Wednesday, January 12, 2011

Random Connections Between Preachers and Bootleggers

It's interesting the connections that I find while researching. During the wee hours of last Sunday morning I came across the obituary of Roy Shaw, a member of the Charlie Birger gang of bootleggers in the 1920s.

Shaw ran a roadhouse on the county line between Johnston City and West Frankfort on Route 37. The Sheltons shot it up a few hours after they debuted their armored car in October 1926. A few weeks later they burned it to the ground and planted dynamite in the ruins to blow up Birger when came to look. He didn't and they retrieved the dynamite to use in the aerial bombing of Shady Rest.

[To read more on the incident buy my new book, Secrets of the Herrin Gangs.]

Shaw is one of these guys on the periphery of my research, but his name keeps popping up ever more frequently. For example, the obituary.

I had found the obit before, but this time I recognized another name, Wendell Garrison, the pastor of Second Baptist Church in West Frankfort who officiated his funeral back at the end of November 1962. You see two weeks ago my church, Second Baptist of Marion, started with a new interim pastor in the pulpit after ours had retired following 30 years at the church. The new guy was Wendell Garrison too.

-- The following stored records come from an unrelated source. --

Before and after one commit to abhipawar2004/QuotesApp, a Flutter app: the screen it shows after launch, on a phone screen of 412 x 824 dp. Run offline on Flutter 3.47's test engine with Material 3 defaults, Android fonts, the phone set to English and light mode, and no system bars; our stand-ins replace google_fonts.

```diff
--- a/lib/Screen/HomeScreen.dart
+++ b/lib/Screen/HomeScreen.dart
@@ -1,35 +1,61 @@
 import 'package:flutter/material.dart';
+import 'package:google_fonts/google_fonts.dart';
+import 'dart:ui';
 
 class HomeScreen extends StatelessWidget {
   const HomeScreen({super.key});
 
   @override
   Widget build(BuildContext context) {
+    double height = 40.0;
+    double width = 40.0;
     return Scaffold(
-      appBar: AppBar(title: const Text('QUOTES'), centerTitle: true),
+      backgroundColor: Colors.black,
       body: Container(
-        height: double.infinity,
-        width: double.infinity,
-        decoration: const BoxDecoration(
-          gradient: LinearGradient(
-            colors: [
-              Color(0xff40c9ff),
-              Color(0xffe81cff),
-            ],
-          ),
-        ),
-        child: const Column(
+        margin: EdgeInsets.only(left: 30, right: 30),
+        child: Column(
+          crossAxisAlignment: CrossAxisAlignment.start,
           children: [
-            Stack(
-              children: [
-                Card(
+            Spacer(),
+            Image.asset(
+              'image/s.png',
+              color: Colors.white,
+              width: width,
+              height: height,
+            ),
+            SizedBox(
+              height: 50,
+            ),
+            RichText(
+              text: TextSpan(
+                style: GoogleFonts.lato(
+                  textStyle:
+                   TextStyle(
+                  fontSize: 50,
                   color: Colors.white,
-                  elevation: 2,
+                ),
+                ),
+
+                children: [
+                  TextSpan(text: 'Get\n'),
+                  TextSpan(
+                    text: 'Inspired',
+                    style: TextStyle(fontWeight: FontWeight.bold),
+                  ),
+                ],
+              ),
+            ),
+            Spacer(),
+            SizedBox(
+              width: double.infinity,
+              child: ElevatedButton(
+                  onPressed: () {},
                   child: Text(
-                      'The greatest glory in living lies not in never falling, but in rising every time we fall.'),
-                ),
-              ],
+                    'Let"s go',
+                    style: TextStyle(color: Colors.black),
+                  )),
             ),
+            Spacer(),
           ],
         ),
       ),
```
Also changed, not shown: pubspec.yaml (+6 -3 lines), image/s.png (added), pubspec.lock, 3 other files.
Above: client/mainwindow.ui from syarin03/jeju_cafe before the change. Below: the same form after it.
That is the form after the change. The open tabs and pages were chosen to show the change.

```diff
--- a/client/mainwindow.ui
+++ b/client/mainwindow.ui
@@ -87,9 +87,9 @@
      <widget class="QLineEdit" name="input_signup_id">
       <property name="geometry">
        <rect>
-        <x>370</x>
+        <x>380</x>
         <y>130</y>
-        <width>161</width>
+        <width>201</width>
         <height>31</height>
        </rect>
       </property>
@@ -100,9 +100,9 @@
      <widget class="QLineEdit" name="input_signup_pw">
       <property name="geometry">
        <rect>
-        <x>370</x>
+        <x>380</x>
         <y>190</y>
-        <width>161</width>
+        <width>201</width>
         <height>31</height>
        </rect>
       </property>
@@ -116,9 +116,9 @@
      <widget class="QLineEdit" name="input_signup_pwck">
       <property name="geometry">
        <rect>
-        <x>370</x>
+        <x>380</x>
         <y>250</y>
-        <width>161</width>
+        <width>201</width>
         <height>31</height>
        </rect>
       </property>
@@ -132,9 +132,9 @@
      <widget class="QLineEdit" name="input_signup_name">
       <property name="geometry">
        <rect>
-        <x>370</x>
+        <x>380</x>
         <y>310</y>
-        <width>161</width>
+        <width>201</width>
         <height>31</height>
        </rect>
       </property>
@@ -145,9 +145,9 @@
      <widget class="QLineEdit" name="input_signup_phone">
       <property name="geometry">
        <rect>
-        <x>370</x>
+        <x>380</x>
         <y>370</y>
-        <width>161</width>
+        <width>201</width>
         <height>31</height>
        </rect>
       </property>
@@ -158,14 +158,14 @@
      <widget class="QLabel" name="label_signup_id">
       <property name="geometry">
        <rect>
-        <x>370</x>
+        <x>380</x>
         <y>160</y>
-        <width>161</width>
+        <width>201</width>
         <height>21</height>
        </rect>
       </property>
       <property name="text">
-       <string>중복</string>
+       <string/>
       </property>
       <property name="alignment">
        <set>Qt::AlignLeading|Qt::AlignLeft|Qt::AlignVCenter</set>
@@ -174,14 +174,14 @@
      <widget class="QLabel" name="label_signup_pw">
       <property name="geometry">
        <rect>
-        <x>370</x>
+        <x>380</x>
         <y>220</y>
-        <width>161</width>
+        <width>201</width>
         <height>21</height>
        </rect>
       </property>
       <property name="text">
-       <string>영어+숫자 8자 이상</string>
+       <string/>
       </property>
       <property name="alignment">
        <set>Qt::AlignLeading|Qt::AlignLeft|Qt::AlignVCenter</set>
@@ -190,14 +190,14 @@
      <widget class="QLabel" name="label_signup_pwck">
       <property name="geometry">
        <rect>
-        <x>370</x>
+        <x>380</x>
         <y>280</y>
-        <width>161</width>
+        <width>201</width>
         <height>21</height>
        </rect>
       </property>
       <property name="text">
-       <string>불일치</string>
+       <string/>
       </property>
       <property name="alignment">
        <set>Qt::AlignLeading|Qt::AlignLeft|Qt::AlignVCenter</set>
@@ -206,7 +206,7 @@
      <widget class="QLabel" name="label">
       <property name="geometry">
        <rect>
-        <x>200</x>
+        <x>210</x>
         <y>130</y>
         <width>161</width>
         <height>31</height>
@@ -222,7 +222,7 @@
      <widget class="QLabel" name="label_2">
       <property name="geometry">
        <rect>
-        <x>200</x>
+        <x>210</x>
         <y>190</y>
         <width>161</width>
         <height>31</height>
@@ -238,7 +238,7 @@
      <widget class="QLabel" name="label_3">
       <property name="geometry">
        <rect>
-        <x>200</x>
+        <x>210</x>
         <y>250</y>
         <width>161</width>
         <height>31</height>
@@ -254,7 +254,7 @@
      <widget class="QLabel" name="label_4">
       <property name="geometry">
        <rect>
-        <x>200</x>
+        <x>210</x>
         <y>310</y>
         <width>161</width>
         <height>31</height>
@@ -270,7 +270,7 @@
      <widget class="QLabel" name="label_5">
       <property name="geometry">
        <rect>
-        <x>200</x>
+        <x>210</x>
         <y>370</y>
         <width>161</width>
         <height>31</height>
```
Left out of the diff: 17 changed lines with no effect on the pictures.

Of course I just had to ask. That evening I did and it was a good news/bad news situation for my research. Yes, it turns out it's the same pastor, but the bad news was he couldn't remember the man. It's been 48 years, and he had only been at the West Frankfort church for three months at that point. It's also quite possible and likely that Shaw wasn't even a frequent church attendee or even a member.

In talking with Garrison he told me he was from around Opdyke in rural Jefferson Co., Illinois. That was interesting because I had just came across a short blurb about how that village got its name. It ran on the same day in the Mt. Vernon Register-News as a wire story that Leslie Simpson, another member of the Birger Gang getting paroled.

The story from March 24, 1950, told how Opdyke got its name also dealt with a preacher, though this one was Methodist not Baptist and his name wasn't included. Back around 1870, give or take a few years, the L & N. Railroad laid tracks through Jefferson County.

... a contractor named Opdyke proposed to the original townsite promoters that if they would name the town after him, he would donate a handsome bell for the M. E. Church, then under construction. The bargain was agreed upon, the bell was delivered, and the town so named.

In 1950, the newspaper noted the bell still remained in use.

When I asked Garrison if he knew the story, that one he did, and even remembered the name of the church.

For next Sunday I'll just have to remember to ask him about another criminal from the 20s, a youth named David Garrison from Mount Vernon who robbed a number of gas stations and was almost recruited by Charlie Birger to kill West City Mayor Joe Adams.

Garrison and his partner Alva Wilson were thieves, not killers and told Birger so. The next night they were arrested at Albion. Both ended up testifying against Birger at the Adams murder trial the following summer.

1 comment:

Anonymous said...

There was a recent article about the Opdyke bell in the Mt. Vernon Register News. Interesting story.